From a Muslim man softly singing the call to prayer to his newborn child, to a bris ceremony in France, to a wedding in a refugee camp, to a burial ritual in Madagascar, to a Hasidic pilgrimage in Ukraine, to a mass grave for Ebola victims in Sierra Leone, to a dying woman getting a hospital checkup in Connecticut, the film ranges loosely from birth to death. Technically, the smoothness of the experience is notable: Despite the multitude of filmmaking teams involved, the visual style is uniform in its crisp, fresh and often lyrical cinematography. Edits from one scene to another taking place thousands of miles away are often neatly matched: A Vancouver lady watering her back garden with a hose cuts to a rain-paddled alleyway in Lahore.
That connective tissue is largely circumstantial rather than thematic. But then the film does not want to make any particularly controversial points or provocative associations. As a kind of National Geographic travelogue, with an emphasis on the beauty and specificity of religious practice as a subset of global cultural diversity, it holds anthropological value. But skeptics may long for something a little punchier: Aside from one young Indian Muslim stating, “Islam says suicide bombers go to Hell and their victims go to heaven,” the film rarely ventures near the politically or socially controversial aspects of the faiths its subjects practice.

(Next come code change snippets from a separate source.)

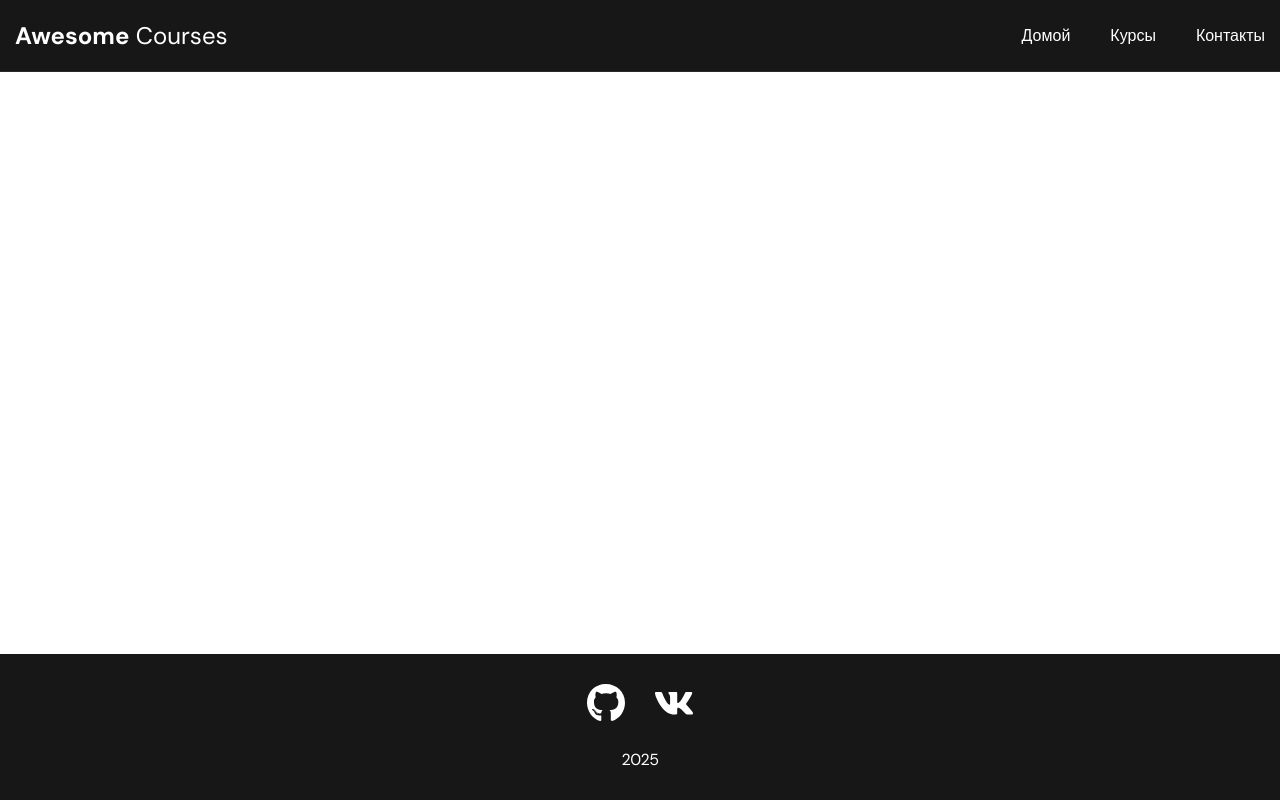
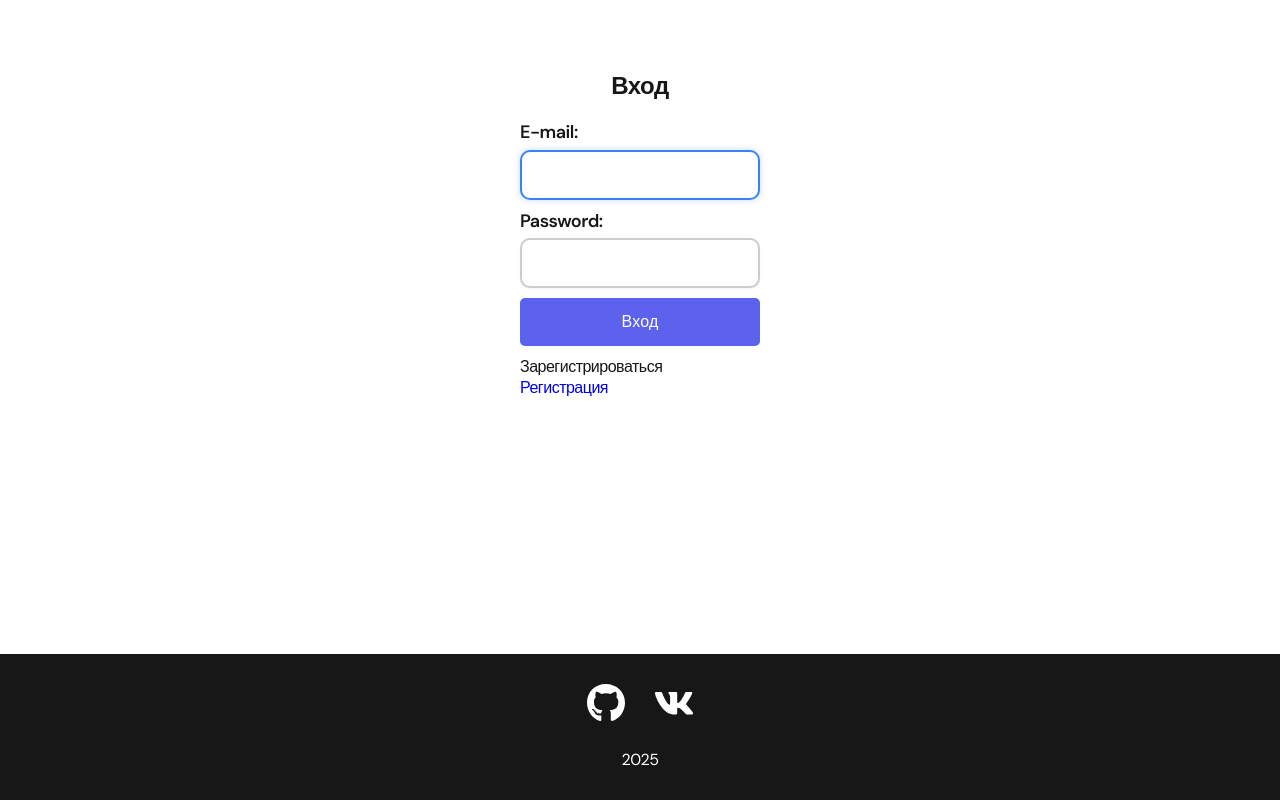
Before and after one commit to Rogozhinskii/course-app, a React (Create React App) app: page /login in a window 1280 px wide. Built offline with nearby package versions, Linux system fonts and the light colour scheme.

Commit message:
Добавил компонент логин

```diff
--- a/src/App.tsx
+++ b/src/App.tsx
@@ -11,20 +11,24 @@ import {CreateCourse} from "./components/createCource/CreateCourse";
 import {LoadingOverlay} from "./components/loadingOverlay/LoadingOverlay";
 import {Toaster} from "react-hot-toast";
 import {Register} from "./components/register/Register";
+import {Login} from "./components/login/Login";
 
 function App() {
     return (
         <div className="App">
             <Router>
-                <Navbar/>
+
                 <Routes>
+                    {/*публичные */}
+                    <Route path="/" element={<Home/>}/>
+                    <Route path="/register" element={<Register/>}/>
+                    <Route path="/login" element={<Login/>}/>
 
-                    <Route path="/" element={<Home/>}/>
+                    {/*авторизованные*/}
                     <Route path="/courses" element={<Courses />}/>
-                    <Route path="/course/:id" element={<CourseInfo />}/>
-                    <Route path="/course/create" element={<CreateCourse/>}/>
+                    <Route path="/courses/:id" element={<CourseInfo />}/>
+                    <Route path="/courses/create" element={<CreateCourse/>}/>
                     <Route path="/contacts" element={<Contacts/>}/>
-                    <Route path="/register" element={<Register/>}/>
                 </Routes>
                 <LoadingOverlay/>
                 <Footer/>
--- /dev/null
+++ b/src/components/login/Login.tsx
@@ -0,0 +1,117 @@
+import React, {useEffect, useRef, useState} from "react";
+import {NavLink} from "react-router-dom";
+import {useAuth} from "../../context/useAuth";
+import {coursesAPI, parseAxiosError} from "../../state/api";
+import axios from "axios";
+
+export const Login = () => {
+
+    const {setAuth} = useAuth();
+
+    const emailRef = useRef<HTMLInputElement>(null);
+    const errRef = useRef<HTMLParagraphElement>(null);
+
+    const [email, setEmail] = useState<string>("");
+    const [pwd, setPwd] = useState<string>("")
+
+
+    const [errMsg, setErrMsg] = useState<string>();
+    const [success, setSuccess] = useState<boolean>();
+
+    useEffect(() => {
+        emailRef?.current?.focus();
+    }, [])
+
+    useEffect(() => {
+        setErrMsg("")
+    }, [email, pwd]);
+
+    const handleSubmit = async (e: React.FormEvent<HTMLFormElement>) => {
+        e.preventDefault();
+        try {
+            const response = await coursesAPI.login({
+                email: email,
+                password: pwd,
+            })
+
+            debugger
+            setAuth({
+                email: email,
+                accessToken: response?.accessToken,
+                roles: response?.roles
+            })
+            setSuccess(true);
+            setPwd("")
+            setSuccess(true)
+        }catch(err) {
+            if (axios.isAxiosError(err)) {
+                setErrMsg(parseAxiosError(err))
+            } else {
+                setErrMsg('Неправильные email или пароль')
+            }
+            errRef?.current?.focus();
+        }
+
+
+    }
+
+    return (
+        <>
+            {success ? (
+                <main className="section">
+                    <div className="registration-container">
+                        <h1 className="registration-title">Success!</h1>
+                        <p>
+                            <NavLink to="/">Домой</NavLink>
+                        </p>
+
+                    </div>
+                </main>
+            ) : (
+                <main className="section">
+                    <div className="registration-container">
+                        {errMsg && (
+                            <p ref={errRef} className="error-message registration-error">
+                                {errMsg}
+                            </p>
+                        )}
+                        <h1 className="registration-title">Вход</h1>
+                        <form className="registration-form"
+                              onSubmit={handleSubmit}>
+                            <label htmlFor="email">
+                                E-mail:
+                            </label>
+                            <input type="text"
+                                   id="email"
+                                   ref={emailRef}
+                                   autoComplete="off"
+                                   onChange={(e) => setEmail(e.target.value)}
+                                   value={email}
+                                   required
+                                   className="input-field"/>
+
+                            <label htmlFor="password">
+                                Password:
+                            </label>
+                            <input type="password"
+                                   id="password"
+                                   autoComplete="off"
+                                   onChange={(e) => setPwd(e.target.value)}
+                                   value={pwd}
+                                   required
+                                   className="input-field"/>
+                            <button type="submit" className="btn">Вход</button>
+                        </form>
+                        <p>
+                            Зарегистрироваться<br/>
+                            <span className="line">
+                            <NavLink to="/register">Регистрация</NavLink>
+                        </span>
+                        </p>
+                    </div>
+
+                </main>
+            )}
+        </>
+    )
+}
--- a/src/components/register/Register.tsx
+++ b/src/components/register/Register.tsx
@@ -65,19 +65,16 @@ export const Register = () => {
                 email: email,
                 password: pwd,
             })
-            console.log(response)
-            console.log(JSON.stringify(response))
             setSuccess(true);
             setEmail('');
             setPwd('');
             setMatchPwd('');
         } catch (err) {
             if (axios.isAxiosError(err)) {
-                setErrMsg(err?.response?.data.message)
+                setErrMsg(parseAxiosError(err))
             } else {
                 setErrMsg('Ошибка регистрации')
             }
-
             errRef?.current?.focus();
         }
     }
@@ -171,7 +168,7 @@ export const Register = () => {
                             </p>
 
                             <button type="submit" className="btn"
-                                    disabled={!validEmail || !validPwd || !validMatch}>Вход
+                                    disabled={!validEmail || !validPwd || !validMatch}>Регистрация
                             </button>
                         </form>
                         <p>
--- /dev/null
+++ b/src/context/AuthProvider.tsx
@@ -0,0 +1,28 @@
+import React, {createContext, useState} from "react";
+import {IAuthUser} from "../interfaces/IAuthUser";
+
+
+const AuthContext = createContext<IAuthContextType | undefined>(undefined);
+
+interface IAuthProviderProps {
+    children: React.ReactNode;
+}
+
+
+
+interface IAuthContextType {
+    auth: IAuthUser | null;
+    setAuth: React.Dispatch<React.SetStateAction<IAuthUser | null>>;
+}
+
+export const AuthProvider = ({children}: IAuthProviderProps) => {
+    const [auth, setAuth] = useState<IAuthUser | null>(null)
+
+    return (
+        <AuthContext.Provider value={{auth, setAuth}}>
+            {children}
+        </AuthContext.Provider>
+    )
+}
+
+export default AuthContext;
--- /dev/null
+++ b/src/context/useAuth.ts
@@ -0,0 +1,11 @@
+import {useContext} from "react";
+import AuthContext from "./AuthProvider";
+
+
+export const useAuth = () => {
+    const context = useContext(AuthContext);
+    if (!context) {
+        throw new Error("AuthProvider не определен");
+    }
+    return context;
+};
--- a/src/index.tsx
+++ b/src/index.tsx
@@ -3,12 +3,15 @@ import ReactDOM from 'react-dom/client';
 import App from './App';
 import {Provider} from "react-redux";
 import {store} from "./state/store";
+import {AuthProvider} from "./context/AuthProvider";
 
 const root = ReactDOM.createRoot(
-  document.getElementById('root') as HTMLElement
+    document.getElementById('root') as HTMLElement
 );
 root.render(
     <Provider store={store}>
-        <App />
+        <AuthProvider>
+            <App/>
+        </AuthProvider>
     </Provider>
 );
--- /dev/null
+++ b/src/interfaces/IAuthUser.ts
@@ -0,0 +1,5 @@
+export interface IAuthUser {
+    email: string;
+    roles: string[];
+    accessToken: string;
+}
--- a/src/state/api.ts
+++ b/src/state/api.ts
@@ -10,6 +10,7 @@ import {ICreateCustomTestDto} from "../dto/customTest/CreateCustomTestDto";
 import {createSlice} from "@reduxjs/toolkit";
 import {IFilterDto} from "../interfaces/IFilterDto";
 import {IRegisterUserDto} from "../dto/IRegisterUserDto";
+import {IAuthUser} from "../interfaces/IAuthUser";
 
 
 export enum ResponseStatus {
@@ -83,8 +84,13 @@ export const coursesAPI = {
     },
 
     /* register, login */
-    registerUser(user: IRegisterUserDto) {
-        return instanse.post<IRegisterUserDto>("/auth/registration", user)
+    registerUser(user: IRegisterUserDto) : Promise<string> {
+        return instanse.post<string>("/auth/registration", user)
+            .then(res => res.data);
+    },
+
+    login(user: IRegisterUserDto):Promise<IAuthUser> {
+        return instanse.post<IAuthUser>("/auth/login", user)
             .then(res => res.data);
     }
 }
@@ -101,6 +107,9 @@ export function parseAxiosError(err: unknown): string {
             if (typeof data.message === "string") {
                 return data.message;
             }
+            if(Array.isArray(data)) {
+                return data.join(", ");
+            }
             if (Array.isArray(data.message)) {
                 return data.message.join(", ");
             }
```
Also changed, not shown: src/components/layout/Layout.tsx (added, +15 -0 lines), src/components/requireAuth/RequireAuth.tsx (added, +14 -0 lines).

While “Sacred” clearly is designed more to celebrate than to critique, it’s perhaps a shame that the film is not a little more hard-hitting, especially as the more ambivalent segments are often the most memorable. A lengthy section in Angola prison in Louisiana highlights how even those inmates whose conversion seems sincere are also desirous of earthly rewards — such as early release — for their newfound piety. Later, an African mango seller talks of having lost her faith when her family died. The only atheist in a film full of believers, she all but rolls her eyes at the mosque and the church behind her before posing a Big Question: “Why would God let poor people die?” The film lets the query dangle. Then, under the soothing violin arpeggios of Edward Bilous’ fine score, it simply moves on, like a stone skimming prettily over deep and treacherous waters, to observe some new act of devotion half a world away.